## Problem statement
Read the lines below. Copy out any that hold the string "empty".

Data shown section start

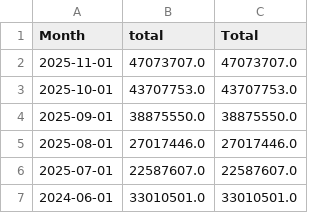
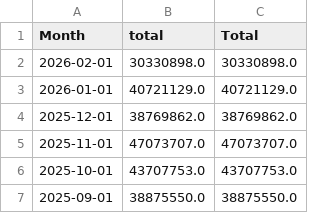
Before and after one commit to nosherzapoo/osb-tracker, a CSV file: data/ri/handle.csv, drawn as a sheet; only a part is shown; the shorter side is filled out with more unchanged rows; the diff names each change by its address in the sheet, - before the commit and + after, or states it on an @@ line.

```diff
--- a/data/ri/handle.csv
+++ b/data/ri/handle.csv
+row 2: 2026-02-01 | 30330898.0 | 30330898.0
+row 3: 2026-01-01 | 40721129.0 | 40721129.0
+row 4: 2025-12-01 | 38769862.0 | 38769862.0
```
Also changed, not shown: data/ri/ggr.csv, data/ri/hold_pct.csv, 4 other files.
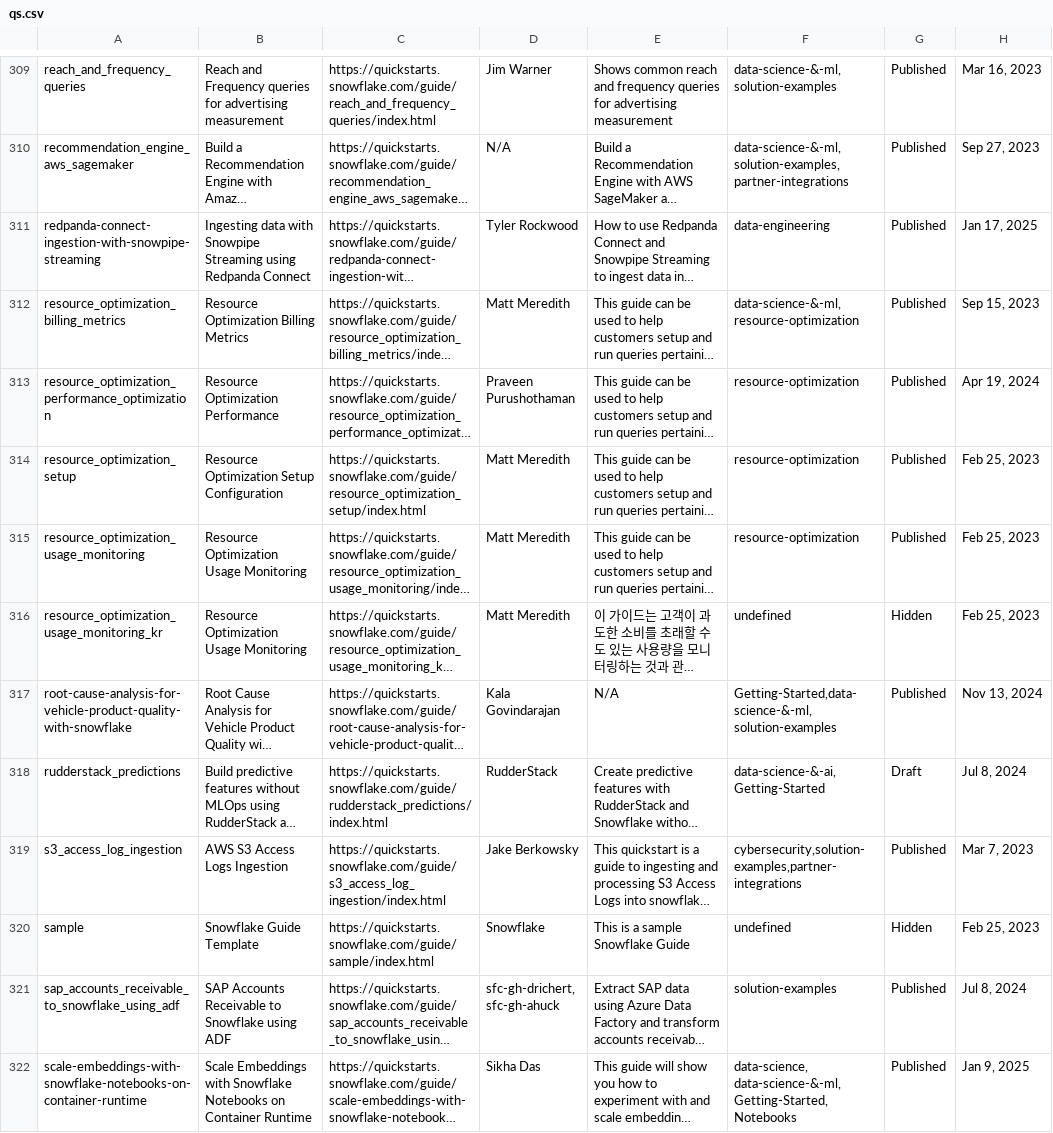
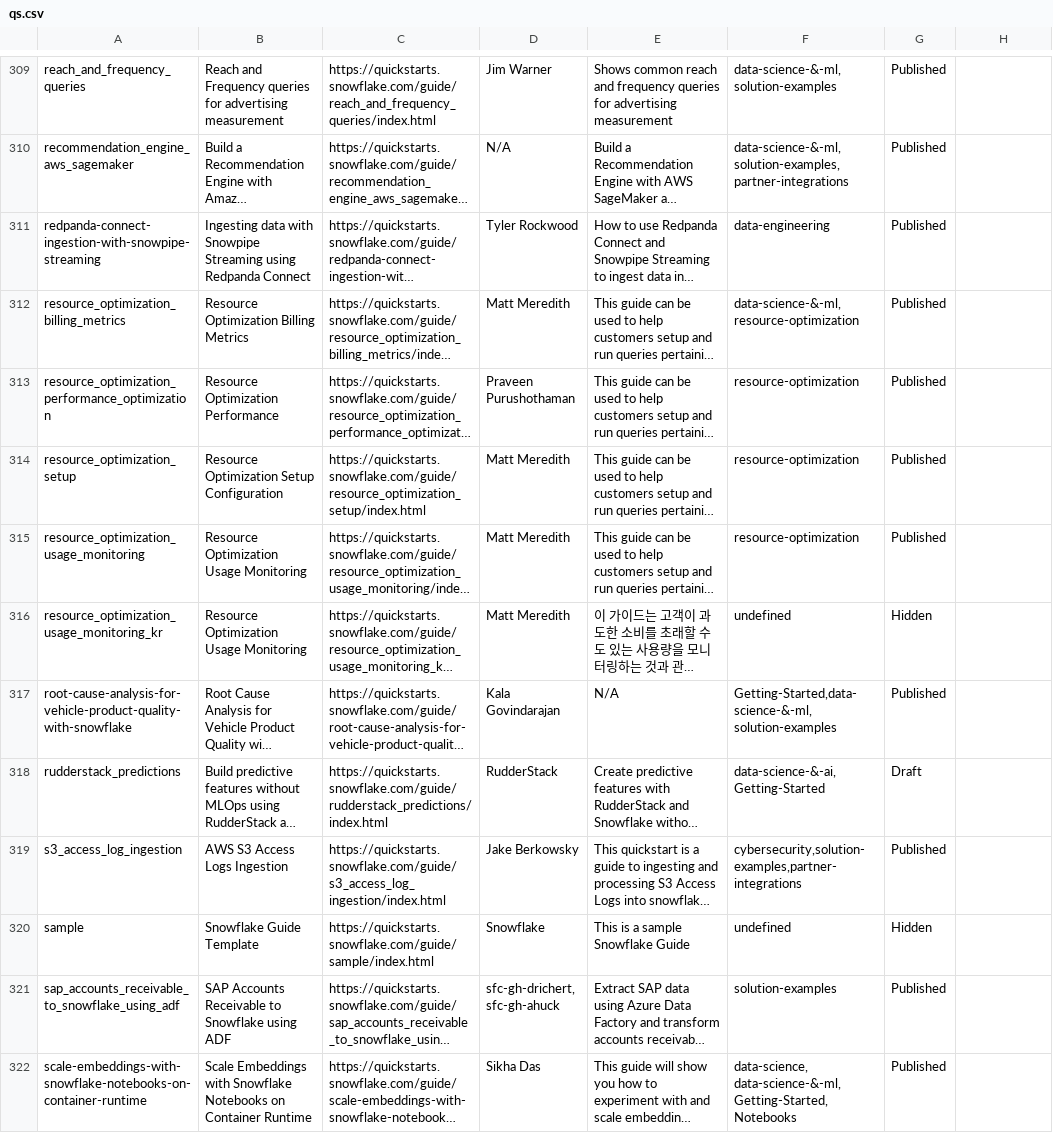
Before and after one commit to iamontheinet/quickstarts-on-snowflake, a CSV file: qs.csv, drawn as a sheet; only a part is shown, gaps mark what is left out; long unchanged cells end in …; the diff covers the shown part only; the diff names each change by its address in the sheet, - before the commit and + after, or states it on an @@ line.

```diff
--- a/qs.csv
+++ b/qs.csv
-H309: Mar 16, 2023
+H309: (empty)
-H310: Sep 27, 2023
+H310: (empty)
-H311: Jan 17, 2025
+H311: (empty)
-H312: Sep 15, 2023
+H312: (empty)
-H313: Apr 19, 2024
+H313: (empty)
-H314:H316: Feb 25, 2023
+H314:H316: (empty)
-H317: Nov 13, 2024
+H317: (empty)
-H318: Jul 8, 2024
+H318: (empty)
-H319: Mar 7, 2023
+H319: (empty)
-H320: Feb 25, 2023
+H320: (empty)
-H321: Jul 8, 2024
+H321: (empty)
-H322: Jan 9, 2025
+H322: (empty)
```
Also changed, not shown: 119 edited cells elsewhere in this file.
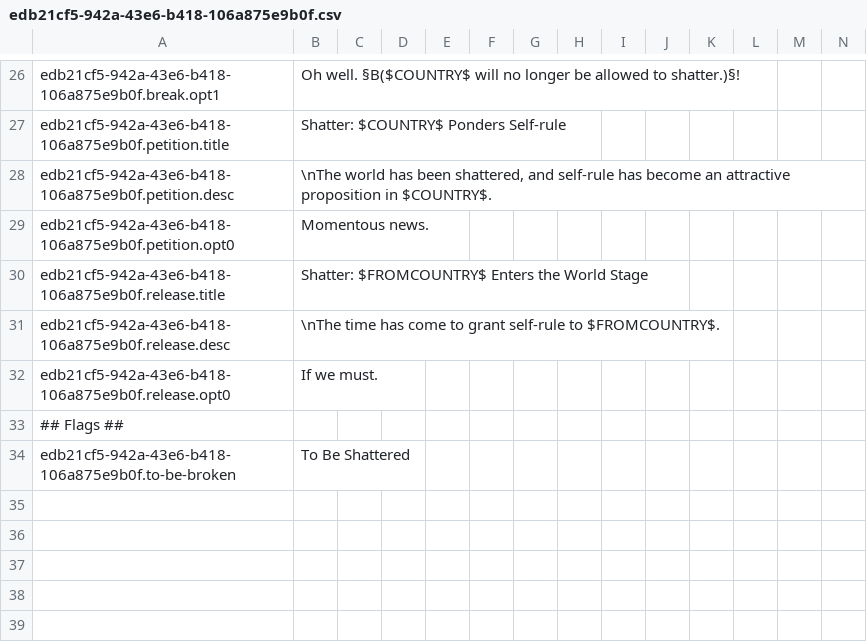
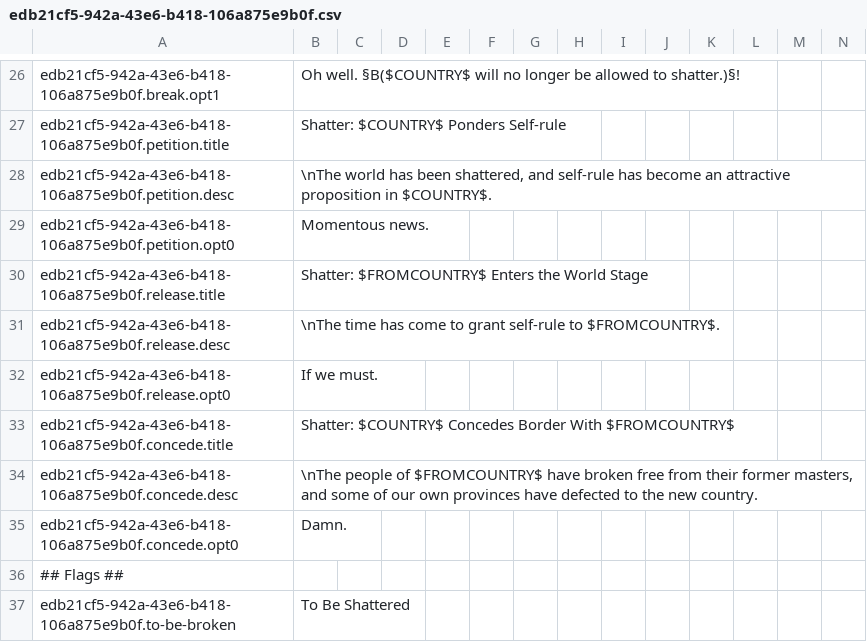
Before and after one commit to moretrim/shatter, a CSV file: shatter/localisation/edb21cf5-942a-43e6-b418-106a875e9b0f.csv, drawn as a sheet; only a part is shown, gaps mark what is left out.

```diff
--- a/shatter/localisation/edb21cf5-942a-43e6-b418-106a875e9b0f.csv
+++ b/shatter/localisation/edb21cf5-942a-43e6-b418-106a875e9b0f.csv
@@ -32,2 +32,5 @@ edb21cf5-942a-43e6-b418-106a875e9b0f.release.desc;\nThe time has come to grant s
 edb21cf5-942a-43e6-b418-106a875e9b0f.release.opt0;If we must.;;;;;;;;;;;;;
+edb21cf5-942a-43e6-b418-106a875e9b0f.concede.title;Shatter: $COUNTRY$ Concedes Border With $FROMCOUNTRY$;;;;;;;;;;;;;
+edb21cf5-942a-43e6-b418-106a875e9b0f.concede.desc;\nThe people of $FROMCOUNTRY$ have broken free from their former masters, and some of our own provinces have defected to the new country.;;;;;;;;;;;;;
+edb21cf5-942a-43e6-b418-106a875e9b0f.concede.opt0;Damn.;;;;;;;;;;;;;
 ## Flags ##;;;;;;;;;;;;;;
```
Also changed, not shown: 2 other files.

Data shown section end

## Output for this exercise
+H309: (empty)
+H310: (empty)
+H311: (empty)
+H312: (empty)
+H313: (empty)
+H314:H316: (empty)
+H317: (empty)
+H318: (empty)
+H319: (empty)
+H320: (empty)
+H321: (empty)
+H322: (empty)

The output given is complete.